Aug 302009
 

Home girl Novella Carpenter threw an open house Saturday  and welcomed whoever wanted to come tour her urban farm, meet her goats, chickens, bees and rabbit; buy her book, Farm City; and exchange information about urban homesteading. I came home with a bag of ripe prune plums, made into jam, and goat poo and hay on one of my sneakers.

Transformation of an empty lot next to the author's house.

Transformation of an empty lot next to the author's house near downtown.

Visitors peruse the garden. Novella lives next door on the second floor.

Visitors admire the garden Novella writes about in her book. Novella lives next door on the second floor.

The author signing books.

The author signing books.

My friend Nani Steele, author of My Nepenthe, peruses the outhouse behind the house.

Nani Steele, author of My Nepenthe, amused to see an outhouse for guests.

Oops, it's a little crowded in there. Novella milks her goats and makes chevre.

Oops, it's busy right now. The goats had babies, and Novella's looking for homes.

This character from the neighborhood asked for change, then chicken. The woman behind the stand offered him lavender and lemon coffeecake.

A character from the neighborhood asked for spare change, then chicken. The woman behind the stand offered him lavender and lemon coffeecake instead. Right.

Novella says the goats will move to this car, a safer place from predators. She had artist friends jazz up the Mercedes for the goats. Behind is a Buddhist monastery.

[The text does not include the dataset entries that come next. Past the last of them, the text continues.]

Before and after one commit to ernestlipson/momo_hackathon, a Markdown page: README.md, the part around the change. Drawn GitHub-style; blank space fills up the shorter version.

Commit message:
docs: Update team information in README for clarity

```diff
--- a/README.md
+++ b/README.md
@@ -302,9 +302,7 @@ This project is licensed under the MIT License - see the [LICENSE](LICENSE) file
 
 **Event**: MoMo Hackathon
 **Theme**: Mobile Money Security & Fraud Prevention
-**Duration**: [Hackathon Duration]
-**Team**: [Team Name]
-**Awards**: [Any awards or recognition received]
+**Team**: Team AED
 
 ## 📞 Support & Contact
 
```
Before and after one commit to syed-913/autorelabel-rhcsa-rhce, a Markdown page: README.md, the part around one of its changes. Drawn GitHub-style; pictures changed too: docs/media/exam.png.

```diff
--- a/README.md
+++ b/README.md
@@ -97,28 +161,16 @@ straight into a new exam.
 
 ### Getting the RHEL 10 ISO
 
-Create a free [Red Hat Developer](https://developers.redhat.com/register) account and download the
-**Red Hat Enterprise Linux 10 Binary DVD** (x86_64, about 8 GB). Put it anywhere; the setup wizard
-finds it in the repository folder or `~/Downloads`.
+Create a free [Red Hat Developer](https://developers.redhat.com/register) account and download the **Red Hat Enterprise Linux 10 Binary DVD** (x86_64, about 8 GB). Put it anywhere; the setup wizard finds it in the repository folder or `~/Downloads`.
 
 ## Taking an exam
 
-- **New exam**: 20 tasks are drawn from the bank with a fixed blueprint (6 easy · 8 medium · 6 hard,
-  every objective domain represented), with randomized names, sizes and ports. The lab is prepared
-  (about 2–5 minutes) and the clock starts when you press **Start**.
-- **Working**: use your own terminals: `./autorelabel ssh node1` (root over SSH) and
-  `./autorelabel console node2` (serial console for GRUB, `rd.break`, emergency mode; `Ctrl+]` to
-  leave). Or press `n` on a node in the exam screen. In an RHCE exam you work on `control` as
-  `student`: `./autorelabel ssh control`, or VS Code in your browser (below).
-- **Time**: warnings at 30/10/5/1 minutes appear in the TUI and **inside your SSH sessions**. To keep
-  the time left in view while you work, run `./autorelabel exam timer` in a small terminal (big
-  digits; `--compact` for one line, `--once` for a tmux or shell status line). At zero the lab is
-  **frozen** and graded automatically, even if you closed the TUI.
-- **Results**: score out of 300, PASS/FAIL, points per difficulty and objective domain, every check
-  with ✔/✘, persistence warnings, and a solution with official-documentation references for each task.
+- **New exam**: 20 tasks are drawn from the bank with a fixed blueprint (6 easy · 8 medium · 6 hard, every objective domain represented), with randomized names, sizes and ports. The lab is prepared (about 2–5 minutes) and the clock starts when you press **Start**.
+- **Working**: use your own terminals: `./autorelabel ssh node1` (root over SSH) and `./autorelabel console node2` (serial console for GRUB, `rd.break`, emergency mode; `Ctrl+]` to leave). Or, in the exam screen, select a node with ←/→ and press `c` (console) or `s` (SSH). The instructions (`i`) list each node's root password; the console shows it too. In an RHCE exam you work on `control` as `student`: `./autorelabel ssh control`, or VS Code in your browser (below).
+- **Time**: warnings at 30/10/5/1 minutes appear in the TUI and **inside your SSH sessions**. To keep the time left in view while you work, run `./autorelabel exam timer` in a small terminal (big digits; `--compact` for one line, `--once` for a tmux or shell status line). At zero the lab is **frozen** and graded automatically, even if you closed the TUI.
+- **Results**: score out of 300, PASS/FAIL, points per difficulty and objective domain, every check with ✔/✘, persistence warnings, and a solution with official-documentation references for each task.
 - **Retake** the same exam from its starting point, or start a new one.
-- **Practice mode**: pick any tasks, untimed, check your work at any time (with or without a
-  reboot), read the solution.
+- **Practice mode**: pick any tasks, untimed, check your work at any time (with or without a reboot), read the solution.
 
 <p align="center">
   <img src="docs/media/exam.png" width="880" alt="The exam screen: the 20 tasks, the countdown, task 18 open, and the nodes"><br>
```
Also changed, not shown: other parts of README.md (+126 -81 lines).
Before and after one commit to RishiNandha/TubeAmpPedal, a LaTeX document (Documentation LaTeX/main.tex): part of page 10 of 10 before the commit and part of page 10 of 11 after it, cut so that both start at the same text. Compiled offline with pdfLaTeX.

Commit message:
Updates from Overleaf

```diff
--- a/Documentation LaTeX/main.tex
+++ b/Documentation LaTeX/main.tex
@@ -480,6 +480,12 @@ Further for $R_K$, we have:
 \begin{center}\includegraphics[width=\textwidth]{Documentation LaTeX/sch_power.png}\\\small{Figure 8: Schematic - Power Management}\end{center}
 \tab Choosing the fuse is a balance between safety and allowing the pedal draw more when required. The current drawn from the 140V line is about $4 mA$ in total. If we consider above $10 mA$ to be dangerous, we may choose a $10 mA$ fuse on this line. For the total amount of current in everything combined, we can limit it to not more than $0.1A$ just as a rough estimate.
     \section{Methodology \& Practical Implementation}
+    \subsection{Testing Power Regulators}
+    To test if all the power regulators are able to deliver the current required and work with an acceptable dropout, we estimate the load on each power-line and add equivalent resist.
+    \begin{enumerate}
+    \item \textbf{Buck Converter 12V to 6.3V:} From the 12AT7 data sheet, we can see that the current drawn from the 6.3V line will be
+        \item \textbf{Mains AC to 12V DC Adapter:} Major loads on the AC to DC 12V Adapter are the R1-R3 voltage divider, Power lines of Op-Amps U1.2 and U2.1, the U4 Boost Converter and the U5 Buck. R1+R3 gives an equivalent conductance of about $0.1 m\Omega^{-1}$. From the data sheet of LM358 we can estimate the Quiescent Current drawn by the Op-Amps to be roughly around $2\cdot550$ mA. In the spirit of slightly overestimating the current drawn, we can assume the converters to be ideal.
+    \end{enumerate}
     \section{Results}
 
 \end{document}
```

Novella says the ducks will move to this car, a safer place from predators. She had artist friends jazz up the Mercedes to welcome them. Behind is a Buddhist monastery.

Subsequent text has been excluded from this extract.